- What is expected
All of the records must be set down again word for word.

- Data excerpts
__________________________________________________
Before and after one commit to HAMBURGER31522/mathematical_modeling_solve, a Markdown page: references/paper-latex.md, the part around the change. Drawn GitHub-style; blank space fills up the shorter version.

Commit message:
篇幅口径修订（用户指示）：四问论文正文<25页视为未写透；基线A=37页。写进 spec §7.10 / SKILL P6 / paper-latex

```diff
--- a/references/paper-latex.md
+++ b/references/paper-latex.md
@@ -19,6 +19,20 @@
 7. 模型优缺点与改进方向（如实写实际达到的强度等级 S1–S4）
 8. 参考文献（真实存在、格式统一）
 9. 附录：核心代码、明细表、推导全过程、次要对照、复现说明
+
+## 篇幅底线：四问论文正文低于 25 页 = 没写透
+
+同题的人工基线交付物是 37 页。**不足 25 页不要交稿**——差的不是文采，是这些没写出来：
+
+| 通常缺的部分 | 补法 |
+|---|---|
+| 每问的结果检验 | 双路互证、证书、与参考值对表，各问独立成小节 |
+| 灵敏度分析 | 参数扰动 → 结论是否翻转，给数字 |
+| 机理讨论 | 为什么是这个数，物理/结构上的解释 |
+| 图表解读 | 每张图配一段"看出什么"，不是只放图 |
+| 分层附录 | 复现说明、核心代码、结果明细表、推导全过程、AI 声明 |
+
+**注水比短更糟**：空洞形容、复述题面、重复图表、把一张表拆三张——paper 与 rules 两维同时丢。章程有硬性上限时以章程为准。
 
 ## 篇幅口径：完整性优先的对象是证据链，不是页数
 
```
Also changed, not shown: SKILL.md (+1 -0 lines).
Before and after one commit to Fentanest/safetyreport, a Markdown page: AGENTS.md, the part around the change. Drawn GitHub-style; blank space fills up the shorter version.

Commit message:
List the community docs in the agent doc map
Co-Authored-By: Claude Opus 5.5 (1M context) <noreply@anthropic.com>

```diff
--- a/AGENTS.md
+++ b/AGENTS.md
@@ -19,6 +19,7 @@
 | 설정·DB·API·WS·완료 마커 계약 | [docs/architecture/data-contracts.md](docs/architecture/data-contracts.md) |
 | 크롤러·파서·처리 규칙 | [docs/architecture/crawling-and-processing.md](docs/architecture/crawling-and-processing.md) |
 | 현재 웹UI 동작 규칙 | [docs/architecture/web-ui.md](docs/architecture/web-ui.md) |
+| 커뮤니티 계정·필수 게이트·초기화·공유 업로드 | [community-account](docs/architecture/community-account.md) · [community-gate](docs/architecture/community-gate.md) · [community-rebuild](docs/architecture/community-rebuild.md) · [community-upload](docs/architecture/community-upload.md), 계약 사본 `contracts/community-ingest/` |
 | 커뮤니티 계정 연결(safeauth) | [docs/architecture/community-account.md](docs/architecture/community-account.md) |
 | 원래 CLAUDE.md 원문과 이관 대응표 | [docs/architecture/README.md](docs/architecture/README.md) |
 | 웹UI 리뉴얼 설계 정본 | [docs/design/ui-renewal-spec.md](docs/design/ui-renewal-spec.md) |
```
__________________________________________________
- Answer for the task
Before and after one commit to HAMBURGER31522/mathematical_modeling_solve, a Markdown page: references/paper-latex.md, the part around the change. Drawn GitHub-style; blank space fills up the shorter version.

Commit message:
篇幅口径修订（用户指示）：四问论文正文<25页视为未写透；基线A=37页。写进 spec §7.10 / SKILL P6 / paper-latex

```diff
--- a/references/paper-latex.md
+++ b/references/paper-latex.md
@@ -19,6 +19,20 @@
 7. 模型优缺点与改进方向（如实写实际达到的强度等级 S1–S4）
 8. 参考文献（真实存在、格式统一）
 9. 附录：核心代码、明细表、推导全过程、次要对照、复现说明
+
+## 篇幅底线：四问论文正文低于 25 页 = 没写透
+
+同题的人工基线交付物是 37 页。**不足 25 页不要交稿**——差的不是文采，是这些没写出来：
+
+| 通常缺的部分 | 补法 |
+|---|---|
+| 每问的结果检验 | 双路互证、证书、与参考值对表，各问独立成小节 |
+| 灵敏度分析 | 参数扰动 → 结论是否翻转，给数字 |
+| 机理讨论 | 为什么是这个数，物理/结构上的解释 |
+| 图表解读 | 每张图配一段"看出什么"，不是只放图 |
+| 分层附录 | 复现说明、核心代码、结果明细表、推导全过程、AI 声明 |
+
+**注水比短更糟**：空洞形容、复述题面、重复图表、把一张表拆三张——paper 与 rules 两维同时丢。章程有硬性上限时以章程为准。
 
 ## 篇幅口径：完整性优先的对象是证据链，不是页数
 
```
Also changed, not shown: SKILL.md (+1 -0 lines).
Before and after one commit to Fentanest/safetyreport, a Markdown page: AGENTS.md, the part around the change. Drawn GitHub-style; blank space fills up the shorter version.

Commit message:
List the community docs in the agent doc map
Co-Authored-By: Claude Opus 5.5 (1M context) <noreply@anthropic.com>

```diff
--- a/AGENTS.md
+++ b/AGENTS.md
@@ -19,6 +19,7 @@
 | 설정·DB·API·WS·완료 마커 계약 | [docs/architecture/data-contracts.md](docs/architecture/data-contracts.md) |
 | 크롤러·파서·처리 규칙 | [docs/architecture/crawling-and-processing.md](docs/architecture/crawling-and-processing.md) |
 | 현재 웹UI 동작 규칙 | [docs/architecture/web-ui.md](docs/architecture/web-ui.md) |
+| 커뮤니티 계정·필수 게이트·초기화·공유 업로드 | [community-account](docs/architecture/community-account.md) · [community-gate](docs/architecture/community-gate.md) · [community-rebuild](docs/architecture/community-rebuild.md) · [community-upload](docs/architecture/community-upload.md), 계약 사본 `contracts/community-ingest/` |
 | 커뮤니티 계정 연결(safeauth) | [docs/architecture/community-account.md](docs/architecture/community-account.md) |
 | 원래 CLAUDE.md 원문과 이관 대응표 | [docs/architecture/README.md](docs/architecture/README.md) |
 | 웹UI 리뉴얼 설계 정본 | [docs/design/ui-renewal-spec.md](docs/design/ui-renewal-spec.md) |
```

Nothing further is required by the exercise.